_WORK ORDER_: Retype the listing that follows without a single change.

((

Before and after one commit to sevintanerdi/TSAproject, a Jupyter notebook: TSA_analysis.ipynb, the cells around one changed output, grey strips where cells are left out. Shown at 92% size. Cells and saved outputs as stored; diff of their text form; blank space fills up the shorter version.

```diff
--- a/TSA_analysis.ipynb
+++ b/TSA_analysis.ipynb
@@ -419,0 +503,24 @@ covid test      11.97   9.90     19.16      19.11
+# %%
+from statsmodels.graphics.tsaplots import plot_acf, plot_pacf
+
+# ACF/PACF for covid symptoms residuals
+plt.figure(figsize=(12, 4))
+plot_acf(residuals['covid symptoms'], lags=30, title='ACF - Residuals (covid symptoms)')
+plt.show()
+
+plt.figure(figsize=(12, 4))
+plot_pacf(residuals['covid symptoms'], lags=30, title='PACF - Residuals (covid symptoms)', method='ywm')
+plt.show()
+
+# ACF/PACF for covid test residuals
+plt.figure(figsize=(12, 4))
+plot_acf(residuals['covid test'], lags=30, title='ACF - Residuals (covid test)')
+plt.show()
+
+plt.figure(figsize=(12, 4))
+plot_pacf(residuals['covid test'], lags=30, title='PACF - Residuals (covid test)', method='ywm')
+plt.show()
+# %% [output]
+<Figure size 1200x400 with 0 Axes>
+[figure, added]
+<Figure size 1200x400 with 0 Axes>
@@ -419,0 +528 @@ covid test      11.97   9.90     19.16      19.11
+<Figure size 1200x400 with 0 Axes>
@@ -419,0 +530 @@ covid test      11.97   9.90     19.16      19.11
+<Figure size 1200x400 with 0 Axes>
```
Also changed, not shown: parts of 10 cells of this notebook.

))

_ANSWER SECTION_:
Before and after one commit to sevintanerdi/TSAproject, a Jupyter notebook: TSA_analysis.ipynb, the cells around one changed output, grey strips where cells are left out. Shown at 92% size. Cells and saved outputs as stored; diff of their text form; blank space fills up the shorter version.

```diff
--- a/TSA_analysis.ipynb
+++ b/TSA_analysis.ipynb
@@ -419,0 +503,24 @@ covid test      11.97   9.90     19.16      19.11
+# %%
+from statsmodels.graphics.tsaplots import plot_acf, plot_pacf
+
+# ACF/PACF for covid symptoms residuals
+plt.figure(figsize=(12, 4))
+plot_acf(residuals['covid symptoms'], lags=30, title='ACF - Residuals (covid symptoms)')
+plt.show()
+
+plt.figure(figsize=(12, 4))
+plot_pacf(residuals['covid symptoms'], lags=30, title='PACF - Residuals (covid symptoms)', method='ywm')
+plt.show()
+
+# ACF/PACF for covid test residuals
+plt.figure(figsize=(12, 4))
+plot_acf(residuals['covid test'], lags=30, title='ACF - Residuals (covid test)')
+plt.show()
+
+plt.figure(figsize=(12, 4))
+plot_pacf(residuals['covid test'], lags=30, title='PACF - Residuals (covid test)', method='ywm')
+plt.show()
+# %% [output]
+<Figure size 1200x400 with 0 Axes>
+[figure, added]
+<Figure size 1200x400 with 0 Axes>
@@ -419,0 +528 @@ covid test      11.97   9.90     19.16      19.11
+<Figure size 1200x400 with 0 Axes>
@@ -419,0 +530 @@ covid test      11.97   9.90     19.16      19.11
+<Figure size 1200x400 with 0 Axes>
```
Also changed, not shown: parts of 10 cells of this notebook.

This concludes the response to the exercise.